Set down every record below exactly as it stands, with the pictures omitted.

*** Opening Recorded data ***

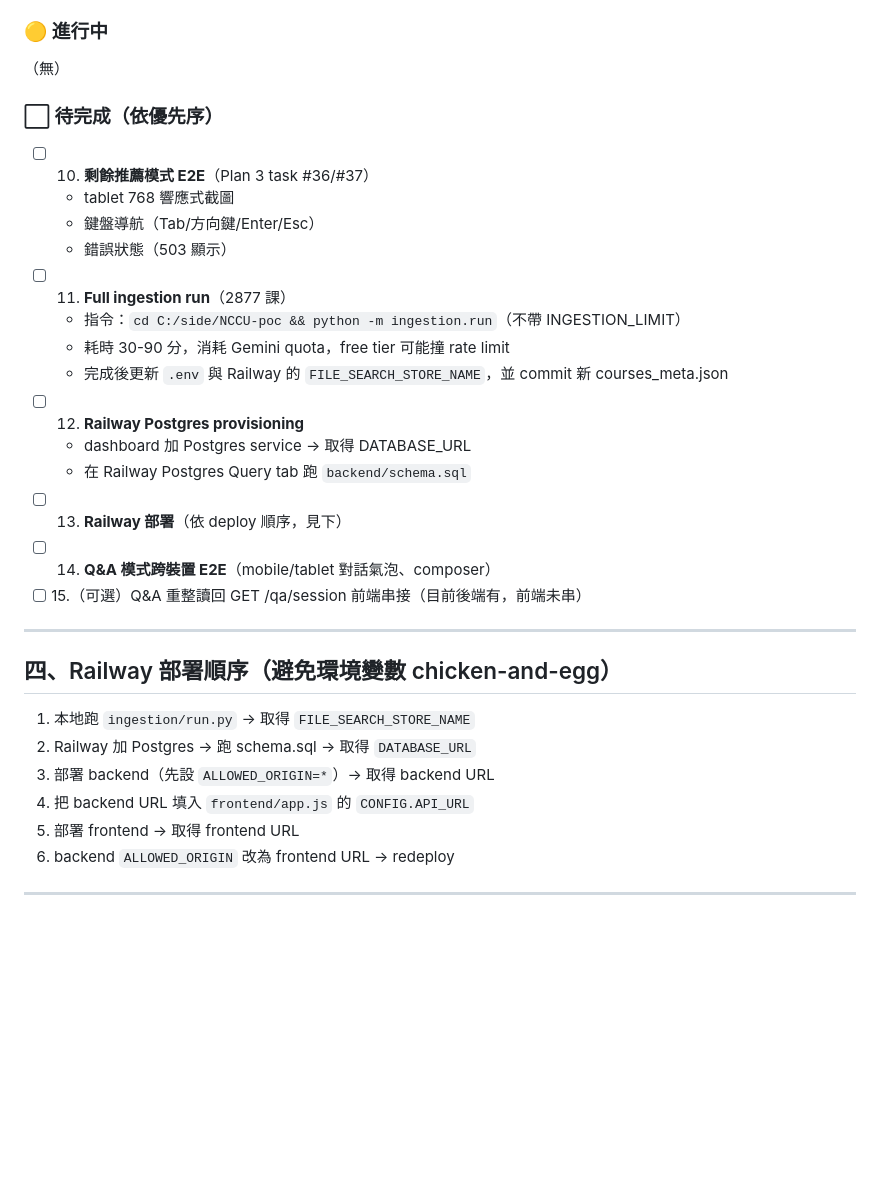
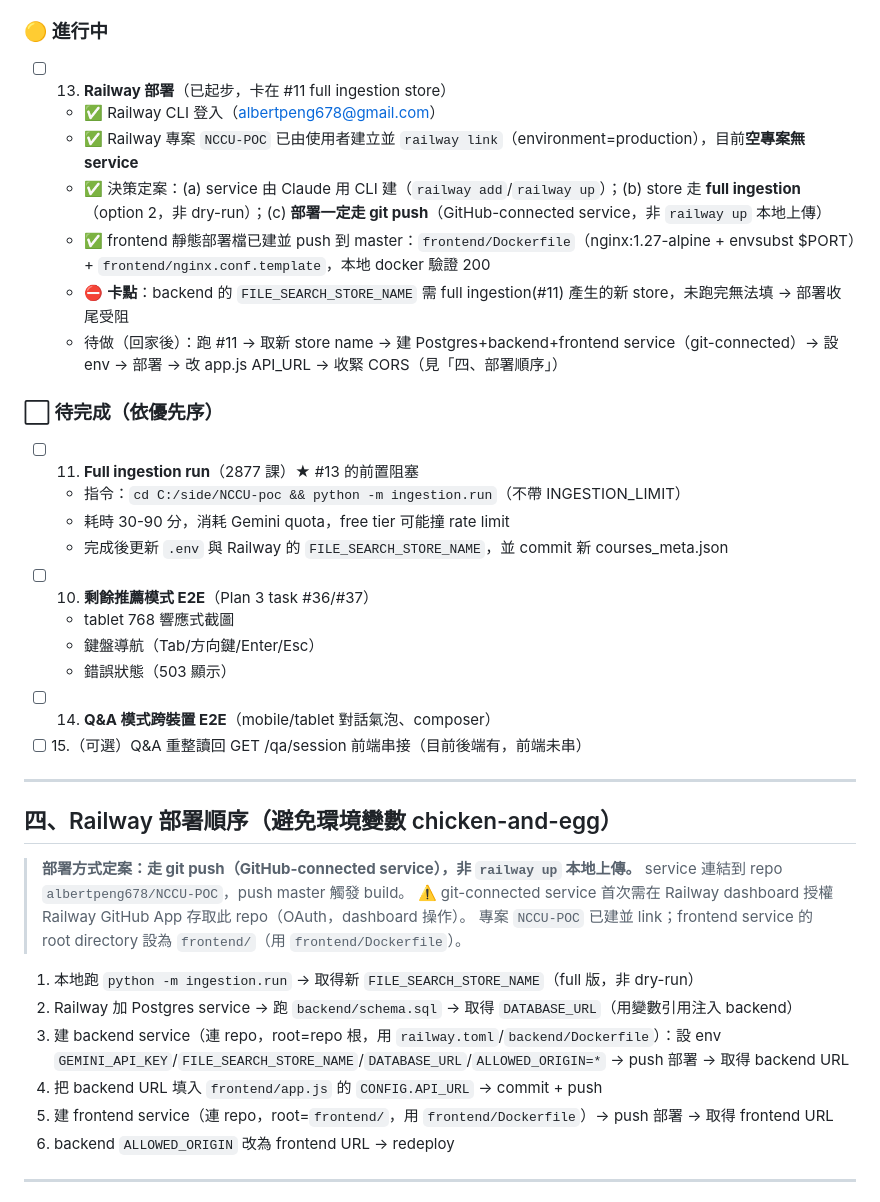
Before and after one commit to albertpeng678/NCCU-POC, a Markdown page: HANDOFF.md, the part around the change. Rendered like a GitHub page; blank space fills up the shorter version.

Commit message:
docs: 更新 #13 部署進度與定案決策（git push 部署、CLI 建 service、full ingestion store）
- HANDOFF: #13 移入進行中，記錄 Railway 登入/專案 link/三大決策/卡點(#11 前置)，部署順序改為 git-connected
- CLAUDE.md: frontend 新增 Dockerfile + nginx.conf.template，技術棧註記走 git push

Co-Authored-By: Claude Opus 4.8 <noreply@anthropic.com>

```diff
--- a/HANDOFF.md
+++ b/HANDOFF.md
@@ -60,22 +60,24 @@
 
 ### 🟡 進行中
 
-（無）
+- [ ] 13. **Railway 部署**（已起步，卡在 #11 full ingestion store）
+  - ✅ Railway CLI 登入（albertpeng678@gmail.com）
+  - ✅ Railway 專案 `NCCU-POC` 已由使用者建立並 `railway link`（environment=production），目前**空專案無 service**
+  - ✅ 決策定案：(a) service 由 Claude 用 CLI 建（`railway add`/`railway up`）；(b) store 走 **full ingestion**（option 2，非 dry-run）；(c) **部署一定走 git push**（GitHub-connected service，非 `railway up` 本地上傳）
+  - ✅ frontend 靜態部署檔已建並 push 到 master：`frontend/Dockerfile`（nginx:1.27-alpine + envsubst $PORT）+ `frontend/nginx.conf.template`，本地 docker 驗證 200
+  - ⛔ **卡點**：backend 的 `FILE_SEARCH_STORE_NAME` 需 full ingestion(#11) 產生的新 store，未跑完無法填 → 部署收尾受阻
+  - 待做（回家後）：跑 #11 → 取新 store name → 建 Postgres+backend+frontend service（git-connected）→ 設 env → 部署 → 改 app.js API_URL → 收緊 CORS（見「四、部署順序」）
 
 ### ⬜ 待完成（依優先序）
 
+- [ ] 11. **Full ingestion run**（2877 課）★ #13 的前置阻塞
+  - 指令：`cd C:/side/NCCU-poc && python -m ingestion.run`（不帶 INGESTION_LIMIT）
+  - 耗時 30-90 分，消耗 Gemini quota，free tier 可能撞 rate limit
+  - 完成後更新 `.env` 與 Railway 的 `FILE_SEARCH_STORE_NAME`，並 commit 新 courses_meta.json
 - [ ] 10. **剩餘推薦模式 E2E**（Plan 3 task #36/#37）
   - tablet 768 響應式截圖
   - 鍵盤導航（Tab/方向鍵/Enter/Esc）
   - 錯誤狀態（503 顯示）
-- [ ] 11. **Full ingestion run**（2877 課）
-  - 指令：`cd C:/side/NCCU-poc && python -m ingestion.run`（不帶 INGESTION_LIMIT）
-  - 耗時 30-90 分，消耗 Gemini quota，free tier 可能撞 rate limit
-  - 完成後更新 `.env` 與 Railway 的 `FILE_SEARCH_STORE_NAME`，並 commit 新 courses_meta.json
-- [ ] 12. **Railway Postgres provisioning**
-  - dashboard 加 Postgres service → 取得 DATABASE_URL
-  - 在 Railway Postgres Query tab 跑 `backend/schema.sql`
-- [ ] 13. **Railway 部署**（依 deploy 順序，見下）
 - [ ] 14. **Q&A 模式跨裝置 E2E**（mobile/tablet 對話氣泡、composer）
 - [ ] 15.（可選）Q&A 重整讀回 GET /qa/session 前端串接（目前後端有，前端未串）
 
@@ -83,11 +85,16 @@
 
 ## 四、Railway 部署順序（避免環境變數 chicken-and-egg）
 
-1. 本地跑 `ingestion/run.py` → 取得 `FILE_SEARCH_STORE_NAME`
-2. Railway 加 Postgres → 跑 schema.sql → 取得 `DATABASE_URL`
-3. 部署 backend（先設 `ALLOWED_ORIGIN=*`）→ 取得 backend URL
-4. 把 backend URL 填入 `frontend/app.js` 的 `CONFIG.API_URL`
-5. 部署 frontend → 取得 frontend URL
+> **部署方式定案：走 git push（GitHub-connected service），非 `railway up` 本地上傳。**
+> service 連結到 repo `albertpeng678/NCCU-POC`，push master 觸發 build。
+> ⚠️ git-connected service 首次需在 Railway dashboard 授權 Railway GitHub App 存取此 repo（OAuth，dashboard 操作）。
+> 專案 `NCCU-POC` 已建並 link；frontend service 的 root directory 設為 `frontend/`（用 `frontend/Dockerfile`）。
+
+1. 本地跑 `python -m ingestion.run` → 取得新 `FILE_SEARCH_STORE_NAME`（full 版，非 dry-run）
+2. Railway 加 Postgres service → 跑 `backend/schema.sql` → 取得 `DATABASE_URL`（用變數引用注入 backend）
+3. 建 backend service（連 repo，root=repo 根，用 `railway.toml`/`backend/Dockerfile`）：設 env `GEMINI_API_KEY`/`FILE_SEARCH_STORE_NAME`/`DATABASE_URL`/`ALLOWED_ORIGIN=*` → push 部署 → 取得 backend URL
+4. 把 backend URL 填入 `frontend/app.js` 的 `CONFIG.API_URL` → commit + push
+5. 建 frontend service（連 repo，root=`frontend/`，用 `frontend/Dockerfile`）→ push 部署 → 取得 frontend URL
 6. backend `ALLOWED_ORIGIN` 改為 frontend URL → redeploy
 
 ---
```
Also changed, not shown: CLAUDE.md (+3 -1 lines).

*** Closing Recorded data ***

▶ Your solution
Before and after one commit to albertpeng678/NCCU-POC, a Markdown page: HANDOFF.md, the part around the change. Rendered like a GitHub page; blank space fills up the shorter version.

Commit message:
docs: 更新 #13 部署進度與定案決策（git push 部署、CLI 建 service、full ingestion store）
- HANDOFF: #13 移入進行中，記錄 Railway 登入/專案 link/三大決策/卡點(#11 前置)，部署順序改為 git-connected
- CLAUDE.md: frontend 新增 Dockerfile + nginx.conf.template，技術棧註記走 git push

Co-Authored-By: Claude Opus 4.8 <noreply@anthropic.com>

```diff
--- a/HANDOFF.md
+++ b/HANDOFF.md
@@ -60,22 +60,24 @@
 
 ### 🟡 進行中
 
-（無）
+- [ ] 13. **Railway 部署**（已起步，卡在 #11 full ingestion store）
+  - ✅ Railway CLI 登入（albertpeng678@gmail.com）
+  - ✅ Railway 專案 `NCCU-POC` 已由使用者建立並 `railway link`（environment=production），目前**空專案無 service**
+  - ✅ 決策定案：(a) service 由 Claude 用 CLI 建（`railway add`/`railway up`）；(b) store 走 **full ingestion**（option 2，非 dry-run）；(c) **部署一定走 git push**（GitHub-connected service，非 `railway up` 本地上傳）
+  - ✅ frontend 靜態部署檔已建並 push 到 master：`frontend/Dockerfile`（nginx:1.27-alpine + envsubst $PORT）+ `frontend/nginx.conf.template`，本地 docker 驗證 200
+  - ⛔ **卡點**：backend 的 `FILE_SEARCH_STORE_NAME` 需 full ingestion(#11) 產生的新 store，未跑完無法填 → 部署收尾受阻
+  - 待做（回家後）：跑 #11 → 取新 store name → 建 Postgres+backend+frontend service（git-connected）→ 設 env → 部署 → 改 app.js API_URL → 收緊 CORS（見「四、部署順序」）
 
 ### ⬜ 待完成（依優先序）
 
+- [ ] 11. **Full ingestion run**（2877 課）★ #13 的前置阻塞
+  - 指令：`cd C:/side/NCCU-poc && python -m ingestion.run`（不帶 INGESTION_LIMIT）
+  - 耗時 30-90 分，消耗 Gemini quota，free tier 可能撞 rate limit
+  - 完成後更新 `.env` 與 Railway 的 `FILE_SEARCH_STORE_NAME`，並 commit 新 courses_meta.json
 - [ ] 10. **剩餘推薦模式 E2E**（Plan 3 task #36/#37）
   - tablet 768 響應式截圖
   - 鍵盤導航（Tab/方向鍵/Enter/Esc）
   - 錯誤狀態（503 顯示）
-- [ ] 11. **Full ingestion run**（2877 課）
-  - 指令：`cd C:/side/NCCU-poc && python -m ingestion.run`（不帶 INGESTION_LIMIT）
-  - 耗時 30-90 分，消耗 Gemini quota，free tier 可能撞 rate limit
-  - 完成後更新 `.env` 與 Railway 的 `FILE_SEARCH_STORE_NAME`，並 commit 新 courses_meta.json
-- [ ] 12. **Railway Postgres provisioning**
-  - dashboard 加 Postgres service → 取得 DATABASE_URL
-  - 在 Railway Postgres Query tab 跑 `backend/schema.sql`
-- [ ] 13. **Railway 部署**（依 deploy 順序，見下）
 - [ ] 14. **Q&A 模式跨裝置 E2E**（mobile/tablet 對話氣泡、composer）
 - [ ] 15.（可選）Q&A 重整讀回 GET /qa/session 前端串接（目前後端有，前端未串）
 
@@ -83,11 +85,16 @@
 
 ## 四、Railway 部署順序（避免環境變數 chicken-and-egg）
 
-1. 本地跑 `ingestion/run.py` → 取得 `FILE_SEARCH_STORE_NAME`
-2. Railway 加 Postgres → 跑 schema.sql → 取得 `DATABASE_URL`
-3. 部署 backend（先設 `ALLOWED_ORIGIN=*`）→ 取得 backend URL
-4. 把 backend URL 填入 `frontend/app.js` 的 `CONFIG.API_URL`
-5. 部署 frontend → 取得 frontend URL
+> **部署方式定案：走 git push（GitHub-connected service），非 `railway up` 本地上傳。**
+> service 連結到 repo `albertpeng678/NCCU-POC`，push master 觸發 build。
+> ⚠️ git-connected service 首次需在 Railway dashboard 授權 Railway GitHub App 存取此 repo（OAuth，dashboard 操作）。
+> 專案 `NCCU-POC` 已建並 link；frontend service 的 root directory 設為 `frontend/`（用 `frontend/Dockerfile`）。
+
+1. 本地跑 `python -m ingestion.run` → 取得新 `FILE_SEARCH_STORE_NAME`（full 版，非 dry-run）
+2. Railway 加 Postgres service → 跑 `backend/schema.sql` → 取得 `DATABASE_URL`（用變數引用注入 backend）
+3. 建 backend service（連 repo，root=repo 根，用 `railway.toml`/`backend/Dockerfile`）：設 env `GEMINI_API_KEY`/`FILE_SEARCH_STORE_NAME`/`DATABASE_URL`/`ALLOWED_ORIGIN=*` → push 部署 → 取得 backend URL
+4. 把 backend URL 填入 `frontend/app.js` 的 `CONFIG.API_URL` → commit + push
+5. 建 frontend service（連 repo，root=`frontend/`，用 `frontend/Dockerfile`）→ push 部署 → 取得 frontend URL
 6. backend `ALLOWED_ORIGIN` 改為 frontend URL → redeploy
 
 ---
```
Also changed, not shown: CLAUDE.md (+3 -1 lines).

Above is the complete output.